§ **WORK TO COMPLETE**
Where an entry holds an image, leave the image out; otherwise reproduce the entry exactly.

········

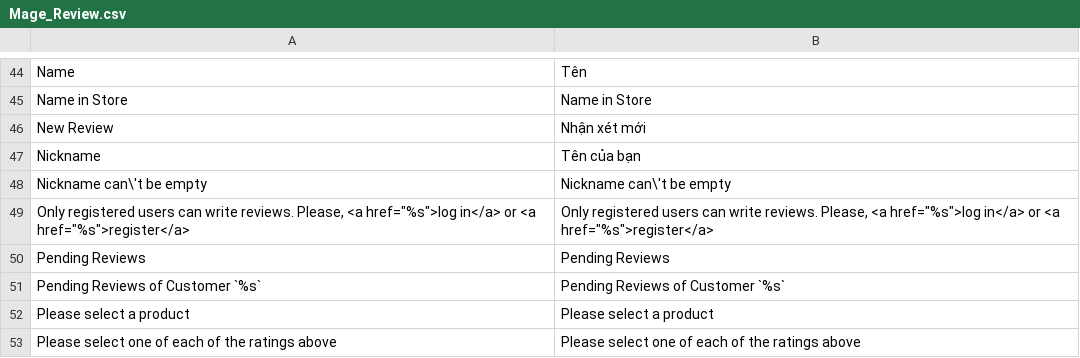
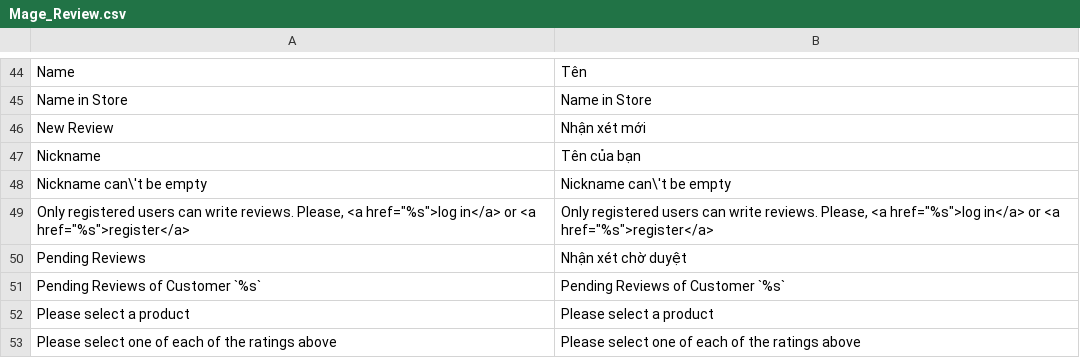
Before and after one commit to gonxhunter/giabao, a CSV file: app/locale/vi_VN/Mage_Review.csv, drawn as a sheet; only a part is shown, gaps mark what is left out.

Commit message:
dich

```diff
--- a/app/locale/vi_VN/Mage_Review.csv
+++ b/app/locale/vi_VN/Mage_Review.csv
@@ -49,3 +49,3 @@
 "Only registered users can write reviews. Please, <a href=""%s"">log in</a> or <a href=""%s"">register</a>","Only registered users can write reviews. Please, <a href=""%s"">log in</a> or <a href=""%s"">register</a>"
-"Pending Reviews","Pending Reviews"
+"Pending Reviews","Nhận xét chờ duyệt"
 "Pending Reviews of Customer `%s`","Pending Reviews of Customer `%s`"
```
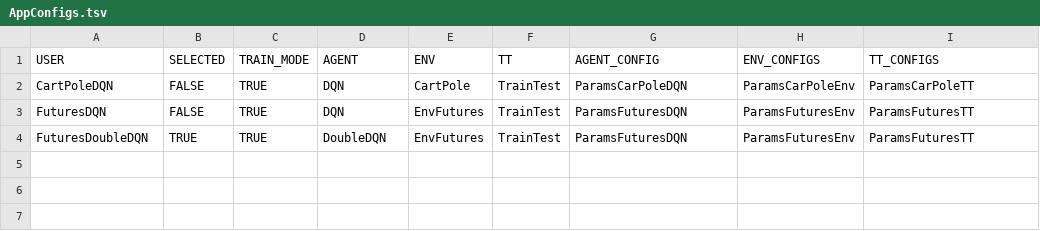
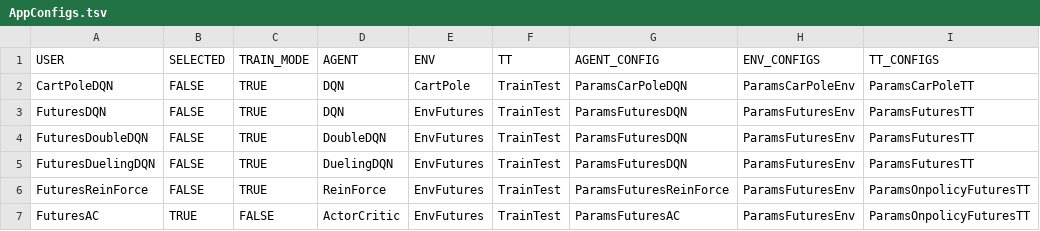
Before and after one commit to GMwang550146647/DRL, a TSV file: AppConfigs/AppConfigs.tsv, drawn as a sheet.

Commit message:
Upload AC,DuelingDQN,DoubleDQN

```diff
--- a/AppConfigs/AppConfigs.tsv
+++ b/AppConfigs/AppConfigs.tsv
@@ -3,2 +3,5 @@ CartPoleDQN	FALSE	TRUE	DQN	CartPole	TrainTest	ParamsCarPoleDQN	ParamsCarPoleEnv
 FuturesDQN	FALSE	TRUE	DQN	EnvFutures	TrainTest	ParamsFuturesDQN	ParamsFuturesEnv	ParamsFuturesTT
-FuturesDoubleDQN	TRUE	TRUE	DoubleDQN	EnvFutures	TrainTest	ParamsFuturesDQN	ParamsFuturesEnv	ParamsFuturesTT
+FuturesDoubleDQN	FALSE	TRUE	DoubleDQN	EnvFutures	TrainTest	ParamsFuturesDQN	ParamsFuturesEnv	ParamsFuturesTT
+FuturesDuelingDQN	FALSE	TRUE	DuelingDQN	EnvFutures	TrainTest	ParamsFuturesDQN	ParamsFuturesEnv	ParamsFuturesTT
+FuturesReinForce	FALSE	TRUE	ReinForce	EnvFutures	TrainTest	ParamsFuturesReinForce	ParamsFuturesEnv	ParamsOnpolicyFuturesTT
+FuturesAC	TRUE	FALSE	ActorCritic	EnvFutures	TrainTest	ParamsFuturesAC	ParamsFuturesEnv	ParamsOnpolicyFuturesTT
```
Also changed, not shown: 9 other files.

········

§ **RESULT OF THIS TASK**
Before and after one commit to gonxhunter/giabao, a CSV file: app/locale/vi_VN/Mage_Review.csv, drawn as a sheet; only a part is shown, gaps mark what is left out.

Commit message:
dich

```diff
--- a/app/locale/vi_VN/Mage_Review.csv
+++ b/app/locale/vi_VN/Mage_Review.csv
@@ -49,3 +49,3 @@
 "Only registered users can write reviews. Please, <a href=""%s"">log in</a> or <a href=""%s"">register</a>","Only registered users can write reviews. Please, <a href=""%s"">log in</a> or <a href=""%s"">register</a>"
-"Pending Reviews","Pending Reviews"
+"Pending Reviews","Nhận xét chờ duyệt"
 "Pending Reviews of Customer `%s`","Pending Reviews of Customer `%s`"
```
Before and after one commit to GMwang550146647/DRL, a TSV file: AppConfigs/AppConfigs.tsv, drawn as a sheet.

Commit message:
Upload AC,DuelingDQN,DoubleDQN

```diff
--- a/AppConfigs/AppConfigs.tsv
+++ b/AppConfigs/AppConfigs.tsv
@@ -3,2 +3,5 @@ CartPoleDQN	FALSE	TRUE	DQN	CartPole	TrainTest	ParamsCarPoleDQN	ParamsCarPoleEnv
 FuturesDQN	FALSE	TRUE	DQN	EnvFutures	TrainTest	ParamsFuturesDQN	ParamsFuturesEnv	ParamsFuturesTT
-FuturesDoubleDQN	TRUE	TRUE	DoubleDQN	EnvFutures	TrainTest	ParamsFuturesDQN	ParamsFuturesEnv	ParamsFuturesTT
+FuturesDoubleDQN	FALSE	TRUE	DoubleDQN	EnvFutures	TrainTest	ParamsFuturesDQN	ParamsFuturesEnv	ParamsFuturesTT
+FuturesDuelingDQN	FALSE	TRUE	DuelingDQN	EnvFutures	TrainTest	ParamsFuturesDQN	ParamsFuturesEnv	ParamsFuturesTT
+FuturesReinForce	FALSE	TRUE	ReinForce	EnvFutures	TrainTest	ParamsFuturesReinForce	ParamsFuturesEnv	ParamsOnpolicyFuturesTT
+FuturesAC	TRUE	FALSE	ActorCritic	EnvFutures	TrainTest	ParamsFuturesAC	ParamsFuturesEnv	ParamsOnpolicyFuturesTT
```
Also changed, not shown: 9 other files.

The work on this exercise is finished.